This past week, I spent a week in Chicago and have come to love it in the short time I was there. There I found some great food and some great people, and more importantly, great beers.
My first culinary adventure was Pizzeria Uno where I tried Chicago style pizza for the first time. Sitting outside on the street corner patio under an old timey street light was very romantic although lonely as I was by myself. There was still plenty of entertainment: a drunk businessman spilled beer all over his shirt and pants, the same businessman stole some stuff like the checkbook (with the money in it) a beer mug and some other stuff, our waiter chased him down the blog, and I also met some nice women who were trying to get the waiter to come home with them. For a night alone I laughed a lot!
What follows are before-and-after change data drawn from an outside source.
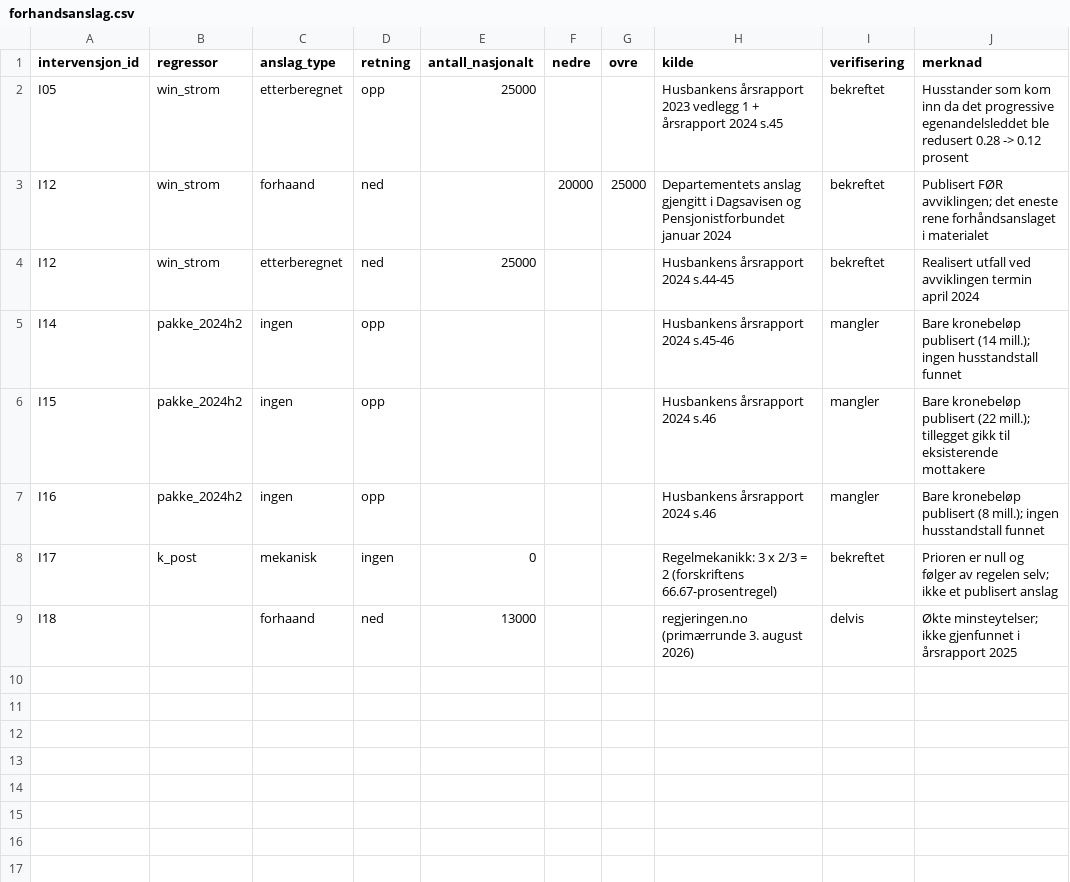
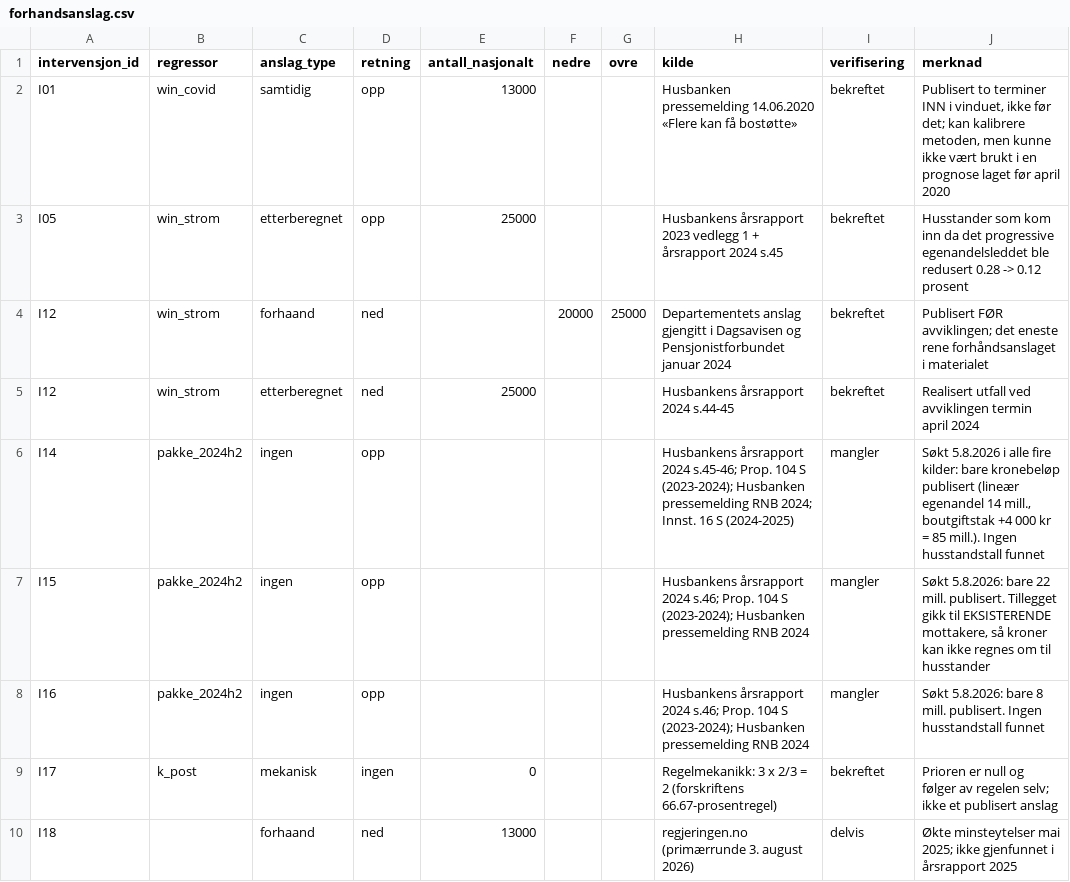
Before and after one commit to Torcode/bostotte-oslo, a CSV file: velferdsetaten-data/data/clean/forhandsanslag.csv, drawn as a sheet.

```diff
--- a/velferdsetaten-data/data/clean/forhandsanslag.csv
+++ b/velferdsetaten-data/data/clean/forhandsanslag.csv
@@ -1,2 +1,3 @@
 intervensjon_id,regressor,anslag_type,retning,antall_nasjonalt,nedre,ovre,kilde,verifisering,merknad
+I01,win_covid,samtidig,opp,13000,,,Husbanken pressemelding 14.06.2020 «Flere kan få bostøtte»,bekreftet,"Publisert to terminer INN i vinduet, ikke før det; kan kalibrere metoden, men kunne ikke vært brukt i en prognose laget før april 2020"
 I05,win_strom,etterberegnet,opp,25000,,,Husbankens årsrapport 2023 vedlegg 1 + årsrapport 2024 s.45,bekreftet,Husstander som kom inn da det progressive egenandelsleddet ble redusert 0.28 -> 0.12 prosent
@@ -4,6 +5,6 @@ I12,win_strom,forhaand,ned,,20000,25000,Departementets anslag gjengitt i Dagsavi
 I12,win_strom,etterberegnet,ned,25000,,,Husbankens årsrapport 2024 s.44-45,bekreftet,Realisert utfall ved avviklingen termin april 2024
-I14,pakke_2024h2,ingen,opp,,,,Husbankens årsrapport 2024 s.45-46,mangler,Bare kronebeløp publisert (14 mill.); ingen husstandstall funnet
-I15,pakke_2024h2,ingen,opp,,,,Husbankens årsrapport 2024 s.46,mangler,Bare kronebeløp publisert (22 mill.); tillegget gikk til eksisterende mottakere
-I16,pakke_2024h2,ingen,opp,,,,Husbankens årsrapport 2024 s.46,mangler,Bare kronebeløp publisert (8 mill.); ingen husstandstall funnet
+I14,pakke_2024h2,ingen,opp,,,,Husbankens årsrapport 2024 s.45-46; Prop. 104 S (2023-2024); Husbanken pressemelding RNB 2024; Innst. 16 S (2024-2025),mangler,"Søkt 5.8.2026 i alle fire kilder: bare kronebeløp publisert (lineær egenandel 14 mill., boutgiftstak +4 000 kr = 85 mill.). Ingen husstandstall funnet"
+I15,pakke_2024h2,ingen,opp,,,,Husbankens årsrapport 2024 s.46; Prop. 104 S (2023-2024); Husbanken pressemelding RNB 2024,mangler,"Søkt 5.8.2026: bare 22 mill. publisert. Tillegget gikk til EKSISTERENDE mottakere, så kroner kan ikke regnes om til husstander"
+I16,pakke_2024h2,ingen,opp,,,,Husbankens årsrapport 2024 s.46; Prop. 104 S (2023-2024); Husbanken pressemelding RNB 2024,mangler,"Søkt 5.8.2026: bare 8 mill. publisert. Ingen husstandstall funnet"
 I17,k_post,mekanisk,ingen,0,,,Regelmekanikk: 3 x 2/3 = 2 (forskriftens 66.67-prosentregel),bekreftet,Prioren er null og følger av regelen selv; ikke et publisert anslag
-I18,,forhaand,ned,13000,,,regjeringen.no (primærrunde 3. august 2026),delvis,Økte minsteytelser; ikke gjenfunnet i årsrapport 2025
+I18,,forhaand,ned,13000,,,regjeringen.no (primærrunde 3. august 2026),delvis,Økte minsteytelser mai 2025; ikke gjenfunnet i årsrapport 2025
```
Also changed, not shown: 4 other files.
Later in the week came great Mexican food, fantastic garlic fries, and of course, two trips to the Goose Island Brewery for some great micro-brews. The beer that knocked my socks off was a special reserve called “Ed.” I could not find it on their website but this is a beer that has an incredible smokey flavour. I knew it was coming, but that first sip surprised me! The smokey malt flavour was powerful but balanced with a subtle sweetness and slight hoppyness. Served in a brandy snifter, it took me all afternoon to finish the little treasure and at 9% it stayed with me the rest of the day!
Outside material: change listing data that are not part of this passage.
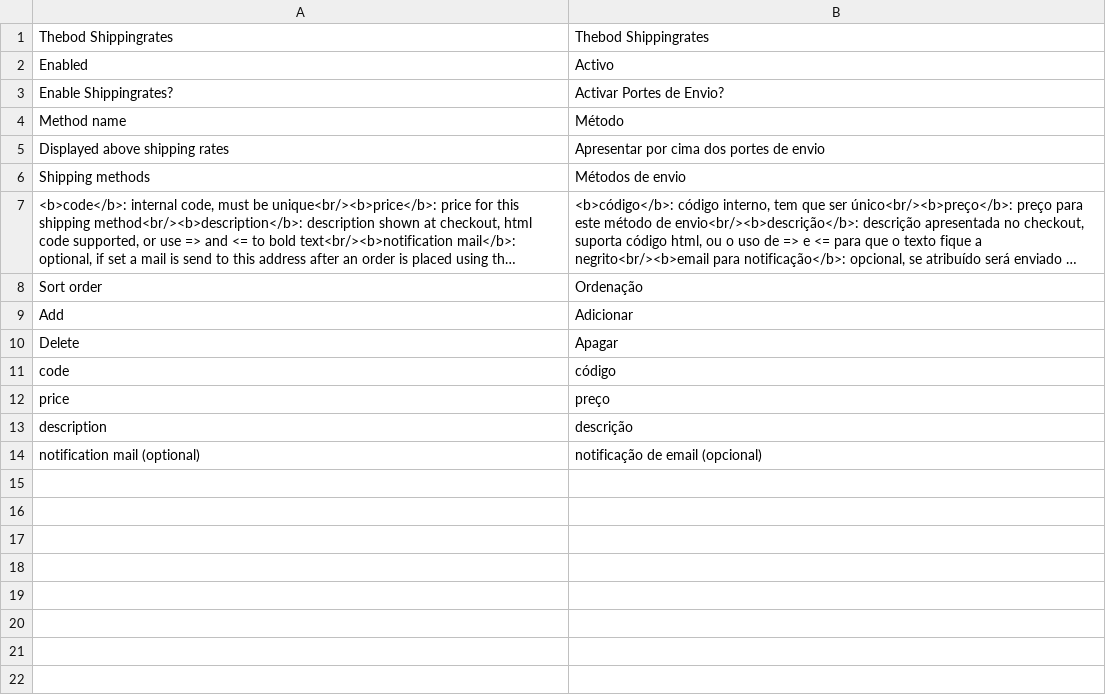
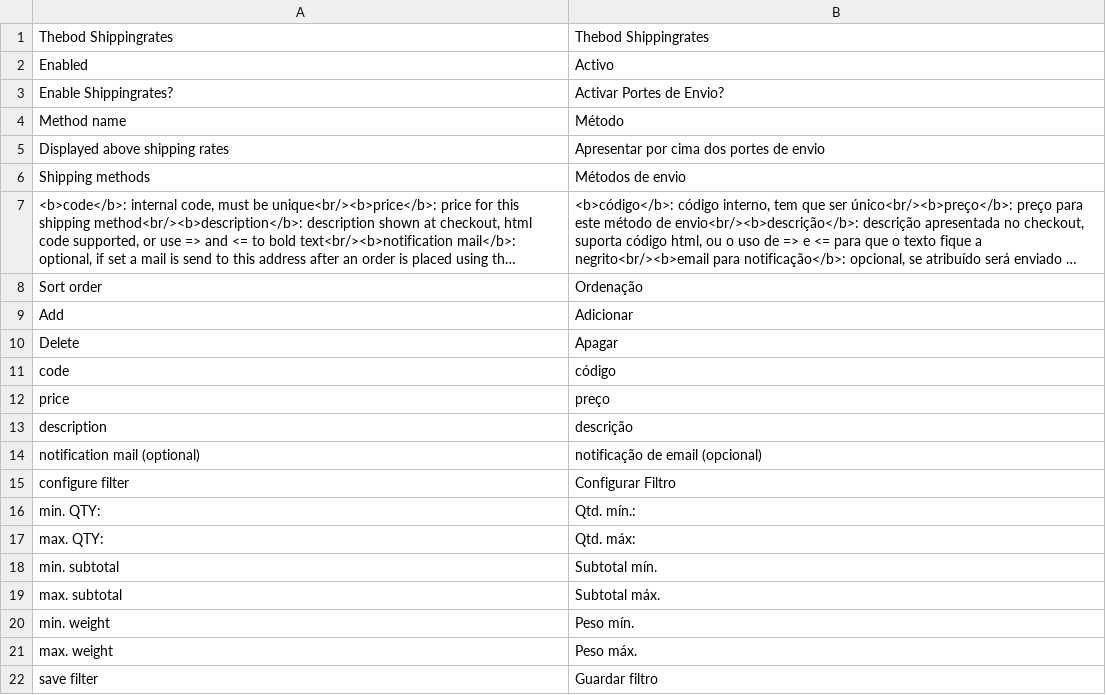
Before and after one commit to bastianccm/Thebod_Shippingrates, a CSV file: app/locale/pt_PT/Thebod_Shippingrates.csv, drawn as a sheet; long unchanged cells end in ….

Commit message:
updated pt_PT locale

```diff
--- a/app/locale/pt_PT/Thebod_Shippingrates.csv
+++ b/app/locale/pt_PT/Thebod_Shippingrates.csv
@@ -14 +14,9 @@
 "notification mail (optional)","notificação de email (opcional)"
+"configure filter","Configurar Filtro"
+"min. QTY:","Qtd. mín.:"
+"max. QTY:","Qtd. máx:"
+"min. subtotal","Subtotal mín."
+"max. subtotal","Subtotal máx."
+"min. weight","Peso mín."
+"max. weight","Peso máx."
+"save filter","Guardar filtro"
```
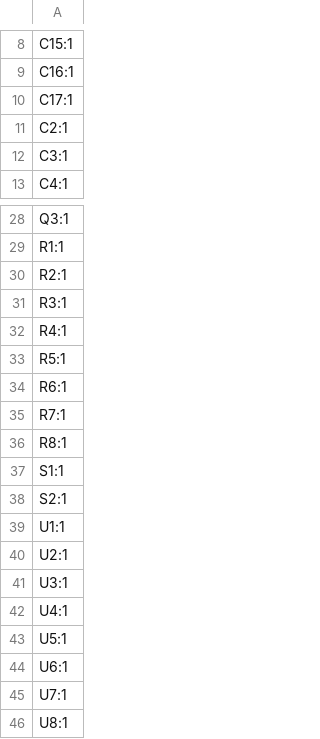
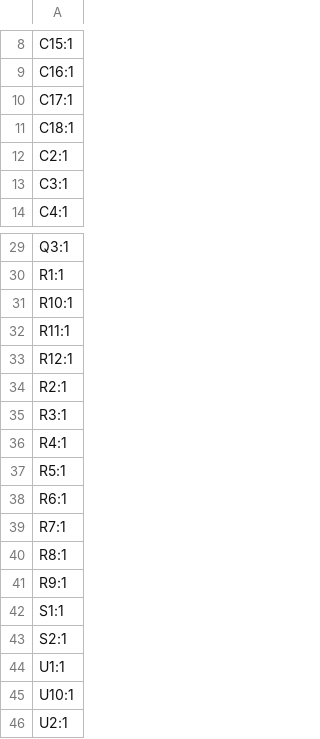
Before and after one commit to picafe/bicolor-matrix-v2, a CSV file: adapter-board-r2/production/designators.csv, drawn as a sheet; only a part is shown, gaps mark what is left out; the shorter side is filled out with more unchanged rows; the diff names each change by its address in the sheet, - before the commit and + after, or states it on an @@ line.

```diff
--- a/adapter-board-r2/production/designators.csv
+++ b/adapter-board-r2/production/designators.csv
+row 11: C18:1
+row 31: R10:1
+row 32: R11:1
+row 33: R12:1
+row 41: R9:1
+row 45: U10:1
```
Also changed, not shown: adapter-board-r2/production/bom.csv, adapter-board-r2/production/positions.csv, 16 other files.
One week (and the money I brought) did not seem like enough time to explore this great culinary city. I can’t wait to go on my next trip…Portland, Oregon! Any suggestions for where to eat?
When you think of "Canadian cuisine" what comes to mind? Is it the famous poutine? Canadian back bacon? Perhaps maple syrup? These might be associated with Canada and some of its distinct and unique inhabitants, but it is not the original cuisine. The manyAnishinabee peoples, First Nations peoples, and so many more bands of Aboriginal people had been cooking and surviving on the land creating their own distinct "Canadian cuisine" long before cheese curds and gravy over fried potato made its way to this country!
I have come across this short radio documentary from the CBC where two Aboriginal elders are asked to share about their experiences of food made from the unique prairie offerings (the link to the documentary is on the picture).
This story is particularly well done as the two women not only share traditional foods and recipes for pemmican, bannock, wild rice, bison meat and more, they also talk about the methods of cooking and tools that they used such as a buffalo rib fashioned into a knife.
It is fascinating to find connections to the past especially through food. Perhaps it is why most of us will always carry an affinity for those recipes that are passed down from generation to generation.